jasonjgw: One development in security at the moment: starting to require tracking of components that are used in the construction of an appliation, and where they came from, and what their security proprties are.

jasonjgw: The same would need to be done for accessibiltiy in order to make the same determinations about the accessibility of an application.

matatk: That analogy segues into something else that a11yEdge (and others) have been looking at...

janina: Machine-readable metadata on the accessibility of a site (at a well-known URI).

janina: _People_ need to be able to read this, but machines also need to know what ATs etc. are supported.


matatk: We reviewed this spec and then realized we could use it for common "destinations" on sites, as per the planned Adapt spec (informed by COGA TF).
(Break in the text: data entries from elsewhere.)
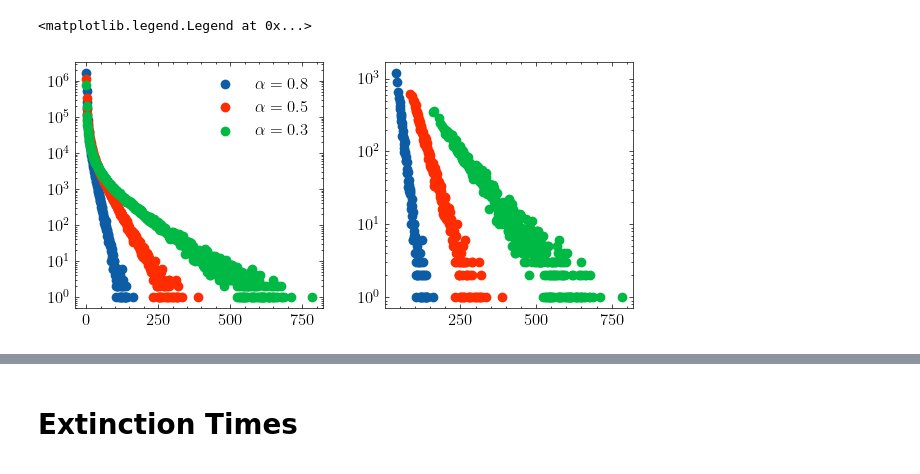
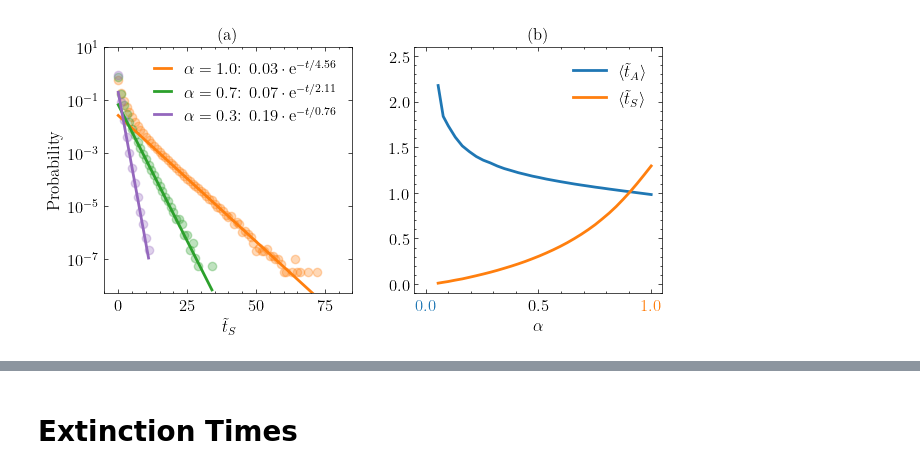
Before and after one commit to ISCOTTYI/dormant-life, a Jupyter notebook: plots.ipynb, the cells around one changed output, grey strips where cells are left out. Saved outputs shown, nothing was run; the diff lists cells and outputs as text; code cells hidden in the pictures.

```diff
--- a/plots.ipynb
+++ b/plots.ipynb
@@ -5,6 +5,9 @@ import matplotlib.pyplot as plt
 import matplotlib as mpl
 plt.style.use("./paper.mplstyle")
 from scipy.optimize import curve_fit
-from gol import DormantLife
-from gol import ALIVE, DORM, DEAD
+power_law = lambda x, c, gamma: c*x**(-gamma) # gamma is power law exponent
+exponential_law = lambda x, c, T: c*np.exp(-x/T) # T is time scale
+gaussian = lambda x, mu, sigma: 1/np.sqrt(2*np.pi*sigma**2) * np.exp(-0.5*((x-mu)/sigma)**2)
+from gol import SporeLife
+from gol import ALIVE, SPORE, DEAD
 from util import random_init_grid
@@ -60,15 +112,51 @@ for N, t_divide in zip([100, 50], [180, 130]):
-# %%
-N = 100; t_max = 10_000; t_trans = 200
-fig, (ax, axx) = plt.subplots(figsize=(7.2, 3.2), ncols=2)
-ax.set(yscale="log")
-axx.set(yscale="log")
-for alpha in [0.8, 0.5, 0.3]:
-    dl = DormantLife(random_init_grid(N, seed=100), alpha=alpha)
-    distr: Counter = lifetime_distribution(DORM, dl, t_max, t_trans)
-    vals, counts = np.fromiter(distr.keys(), np.intc), np.fromiter(distr.values(), np.intc)
-    ax.scatter(vals, counts, label=r"$\alpha = %.1f$"%alpha)
-    axx.scatter(vals[int(len(vals)/3):], counts[int(len(vals)/3):])
-ax.legend()
-# %% [output]
-<matplotlib.legend.Legend at 0x...>
-[figure, removed]
+# %%
+from collections import Counter
+from lifetime_distribution import lifetime_distribution
+
+base_path = "data/spore-life/avg-lifetimes/"
+
+N = 300; t_max = 10_000; t_trans = 200
+
+def avg_lifetime(state, N, t_max, t_trans, alpha):
+    sl = SporeLife(random_init_grid(N), alpha=alpha)
+    distr: Counter = lifetime_distribution(state, sl, t_max, t_trans)
+    vals, counts = np.fromiter(distr.keys(), np.intc), np.fromiter(distr.values(), np.intc)
+    return np.sum(vals*counts)/np.sum(counts)
+
+fig, (axl, axr) = plt.subplots(figsize=(7.2, 3.2), ncols=2)
+axl.set(
+    xlabel=r"$\tilde{t}_S$",
+    ylabel=r"Probability",
+    yscale="log",
+    xlim=(-5, 85),
+    ylim=(10**(-8.3), 10),
+    title="(a)"
+)
+for alpha, c in zip([1, .7, .3], ["tab:orange", "tab:green", "tab:purple"]):
+    sl = SporeLife(random_init_grid(N, seed=100), alpha=alpha)
+    distr: Counter = lifetime_distribution(SPORE, sl, t_max, t_trans)
+    vals, counts = np.fromiter(distr.keys(), np.intc), np.fromiter(distr.values(), np.intc)
+    vals_sort_permut = vals.argsort()
+    vals, probs = vals[vals_sort_permut], counts[vals_sort_permut]/np.sum(counts)
+    popt, _ = curve_fit(exponential_law, vals[int(len(vals)/3):], probs[int(len(vals)/3):], p0=(1, 1))
+    axl.scatter(vals, probs, alpha=0.3, c=c)
+    axl.plot(vals, exponential_law(vals, *popt), c=c,
+            label=r"$\alpha = %.1f$: $%.2f\cdot\mathrm{e}^{-t/%.2f}$"%(alpha, popt[0], popt[1]))
+axl.legend(loc="upper right", handlelength=1.)
+
+alphas = np.loadtxt(os.path.join(base_path, "alpha-range.dat"))
+axr.set(xlabel=r"$\alpha$", ylim=(-.1, 2.6), xlim=(-0.05, 1.05),
+        title="(b)")
+axr.set_xticks([0.0, 0.5, 1.0])
+xtick_labels = axr.get_xticklabels()
+xtick_labels[0].set_color("tab:blue")
+xtick_labels[2].set_color("tab:orange")
+axr.plot(alphas, np.loadtxt(os.path.join(base_path, "alive-lifetimes.dat")),
+        c="tab:blue", label=r"$\langle\tilde{t}_A\rangle$")
+axr.plot(alphas, np.loadtxt(os.path.join(base_path, "spore-lifetimes.dat")),
+        c="tab:orange", label=r"$\langle\tilde{t}_S\rangle$")
+# axr.plot(alphas, alphas/(1-alphas))
+axr.legend()
+fig.savefig("img/spore-lifetime-distr.pdf", bbox_inches="tight")
+# %% [output]
+[figure, added]
```
Also changed, not shown: parts of 27 cells of this notebook.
matatk: Then the Edge CG realized they could use it (as above).

matatk: We also recently recieved a proposal for a well-known URL for the accessibiltiy statement from outside of W3C.

matatk: Well-known things are a building block (Janina gives DNS/port 53 as an example)

matatk: Common "destinations" on sites: https://www.w3.org/TR/2022/WD-adapt-content-20220609/#values-0

jasonjgw: Taking up a previous point about being able to submit a web content accessibility issue to the creator (e.g. from an email address). But we could get much more sophisticated and report, e.g. a problem with a particular button on a page.
… ...and how to automate it so the user doesn't have to fill in a lot of extra information.

matatk: https://www.w3.org/TR/reporting-1/ - we discussed things with this team last year; there was interest on both sides; need to take it forward!

matatk: Woudld be great to enable people to automate (accepting the limitations) the scanning/reporting on their own site.

janina: Maturity Model is working on documenting good practice in related areas.
… And there's a breakout on it, on Wednesday, too: https://www.w3.org/TR/maturity-model/

Lionel_Wolberger: Seems relatively easy to register well-known URLs with IANA.

matatk: We need to be able to determine which .well-known URIs are supported
… the current crop of well-known URIs seem to be services that are needed right now
… whereas the a11y use case would involve a URI that might be needed in future.
… for example, the Adapt use case where a person is interested which of these URLs are supported by a site
… Ian Pouncey suggested a JSON that describes the services available on the site


Minutes manually created (not a transcript), formatted by scribe.perl version 221 (Fri Jul 21 14:01:30 2023 UTC).


Succeeded: s/@@/confusion for people to hear something they can't see on screen./

Succeeded: s/struxture/structure

Succeeded: s/and where they came from./and where they came from, and what their security proprties are./

Succeeded: s/I am picturing/Ian Pouncey suggested/

No scribenick or scribe found. Guessed: matatk

Maybe present: Fredrik, Jason, Lionel_Wolberger

All speakers: Fredrik, janina, Jason, jasonjgw, Lionel, Lionel_Wolberger, Lisa, matatk, mitch11

Active on IRC: Fredrik, jasonjgw, julierawe_, Lionel_Wolberger, lisa__, matatk, mitch11, nigel, Roy, theAli